Write the records out again, unchanged.

[Opening Material for this task section]

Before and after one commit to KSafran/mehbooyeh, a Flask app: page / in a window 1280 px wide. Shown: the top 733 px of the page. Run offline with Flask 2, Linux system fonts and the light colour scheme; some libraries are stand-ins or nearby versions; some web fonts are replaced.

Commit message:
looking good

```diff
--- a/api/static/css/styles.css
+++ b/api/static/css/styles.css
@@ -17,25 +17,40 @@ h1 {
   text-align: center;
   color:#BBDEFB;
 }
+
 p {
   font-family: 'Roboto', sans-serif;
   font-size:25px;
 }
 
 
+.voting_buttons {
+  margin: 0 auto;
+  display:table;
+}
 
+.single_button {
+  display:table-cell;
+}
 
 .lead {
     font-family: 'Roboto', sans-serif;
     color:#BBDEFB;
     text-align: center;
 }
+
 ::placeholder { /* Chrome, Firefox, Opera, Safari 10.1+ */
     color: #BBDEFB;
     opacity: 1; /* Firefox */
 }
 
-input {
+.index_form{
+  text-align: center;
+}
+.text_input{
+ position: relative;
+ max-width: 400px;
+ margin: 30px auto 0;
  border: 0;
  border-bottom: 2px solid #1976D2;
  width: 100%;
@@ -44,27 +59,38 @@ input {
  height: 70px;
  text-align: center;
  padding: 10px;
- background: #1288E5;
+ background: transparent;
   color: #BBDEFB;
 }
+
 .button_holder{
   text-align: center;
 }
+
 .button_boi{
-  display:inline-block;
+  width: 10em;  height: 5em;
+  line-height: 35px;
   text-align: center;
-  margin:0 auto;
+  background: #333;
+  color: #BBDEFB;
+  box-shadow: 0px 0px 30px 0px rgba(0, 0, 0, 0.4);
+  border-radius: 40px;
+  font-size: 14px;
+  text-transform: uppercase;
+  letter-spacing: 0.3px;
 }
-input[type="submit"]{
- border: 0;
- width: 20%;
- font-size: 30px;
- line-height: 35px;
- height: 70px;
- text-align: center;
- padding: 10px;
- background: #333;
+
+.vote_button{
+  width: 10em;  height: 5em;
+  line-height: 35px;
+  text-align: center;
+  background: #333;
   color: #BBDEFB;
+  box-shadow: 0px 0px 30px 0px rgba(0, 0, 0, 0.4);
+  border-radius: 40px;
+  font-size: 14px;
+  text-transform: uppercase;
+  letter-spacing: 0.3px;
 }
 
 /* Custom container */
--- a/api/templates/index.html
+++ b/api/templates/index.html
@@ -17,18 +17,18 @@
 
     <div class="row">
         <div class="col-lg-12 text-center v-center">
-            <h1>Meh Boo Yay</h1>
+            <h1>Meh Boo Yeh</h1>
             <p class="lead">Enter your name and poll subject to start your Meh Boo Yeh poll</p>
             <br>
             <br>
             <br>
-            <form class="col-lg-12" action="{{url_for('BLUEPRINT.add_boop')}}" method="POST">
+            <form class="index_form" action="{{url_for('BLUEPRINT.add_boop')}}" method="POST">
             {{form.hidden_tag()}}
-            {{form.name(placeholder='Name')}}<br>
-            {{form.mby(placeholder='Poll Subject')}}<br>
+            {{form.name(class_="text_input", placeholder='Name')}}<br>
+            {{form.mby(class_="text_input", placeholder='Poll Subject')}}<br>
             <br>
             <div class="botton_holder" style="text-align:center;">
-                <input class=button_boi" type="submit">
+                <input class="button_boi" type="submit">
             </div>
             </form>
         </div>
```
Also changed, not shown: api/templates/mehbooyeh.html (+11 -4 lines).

[Closing Material for this task section]

### Solution for this exercise
Before and after one commit to KSafran/mehbooyeh, a Flask app: page / in a window 1280 px wide. Shown: the top 733 px of the page. Run offline with Flask 2, Linux system fonts and the light colour scheme; some libraries are stand-ins or nearby versions; some web fonts are replaced.

Commit message:
looking good

```diff
--- a/api/static/css/styles.css
+++ b/api/static/css/styles.css
@@ -17,25 +17,40 @@ h1 {
   text-align: center;
   color:#BBDEFB;
 }
+
 p {
   font-family: 'Roboto', sans-serif;
   font-size:25px;
 }
 
 
+.voting_buttons {
+  margin: 0 auto;
+  display:table;
+}
 
+.single_button {
+  display:table-cell;
+}
 
 .lead {
     font-family: 'Roboto', sans-serif;
     color:#BBDEFB;
     text-align: center;
 }
+
 ::placeholder { /* Chrome, Firefox, Opera, Safari 10.1+ */
     color: #BBDEFB;
     opacity: 1; /* Firefox */
 }
 
-input {
+.index_form{
+  text-align: center;
+}
+.text_input{
+ position: relative;
+ max-width: 400px;
+ margin: 30px auto 0;
  border: 0;
  border-bottom: 2px solid #1976D2;
  width: 100%;
@@ -44,27 +59,38 @@ input {
  height: 70px;
  text-align: center;
  padding: 10px;
- background: #1288E5;
+ background: transparent;
   color: #BBDEFB;
 }
+
 .button_holder{
   text-align: center;
 }
+
 .button_boi{
-  display:inline-block;
+  width: 10em;  height: 5em;
+  line-height: 35px;
   text-align: center;
-  margin:0 auto;
+  background: #333;
+  color: #BBDEFB;
+  box-shadow: 0px 0px 30px 0px rgba(0, 0, 0, 0.4);
+  border-radius: 40px;
+  font-size: 14px;
+  text-transform: uppercase;
+  letter-spacing: 0.3px;
 }
-input[type="submit"]{
- border: 0;
- width: 20%;
- font-size: 30px;
- line-height: 35px;
- height: 70px;
- text-align: center;
- padding: 10px;
- background: #333;
+
+.vote_button{
+  width: 10em;  height: 5em;
+  line-height: 35px;
+  text-align: center;
+  background: #333;
   color: #BBDEFB;
+  box-shadow: 0px 0px 30px 0px rgba(0, 0, 0, 0.4);
+  border-radius: 40px;
+  font-size: 14px;
+  text-transform: uppercase;
+  letter-spacing: 0.3px;
 }
 
 /* Custom container */
--- a/api/templates/index.html
+++ b/api/templates/index.html
@@ -17,18 +17,18 @@
 
     <div class="row">
         <div class="col-lg-12 text-center v-center">
-            <h1>Meh Boo Yay</h1>
+            <h1>Meh Boo Yeh</h1>
             <p class="lead">Enter your name and poll subject to start your Meh Boo Yeh poll</p>
             <br>
             <br>
             <br>
-            <form class="col-lg-12" action="{{url_for('BLUEPRINT.add_boop')}}" method="POST">
+            <form class="index_form" action="{{url_for('BLUEPRINT.add_boop')}}" method="POST">
             {{form.hidden_tag()}}
-            {{form.name(placeholder='Name')}}<br>
-            {{form.mby(placeholder='Poll Subject')}}<br>
+            {{form.name(class_="text_input", placeholder='Name')}}<br>
+            {{form.mby(class_="text_input", placeholder='Poll Subject')}}<br>
             <br>
             <div class="botton_holder" style="text-align:center;">
-                <input class=button_boi" type="submit">
+                <input class="button_boi" type="submit">
             </div>
             </form>
         </div>
```
Also changed, not shown: api/templates/mehbooyeh.html (+11 -4 lines).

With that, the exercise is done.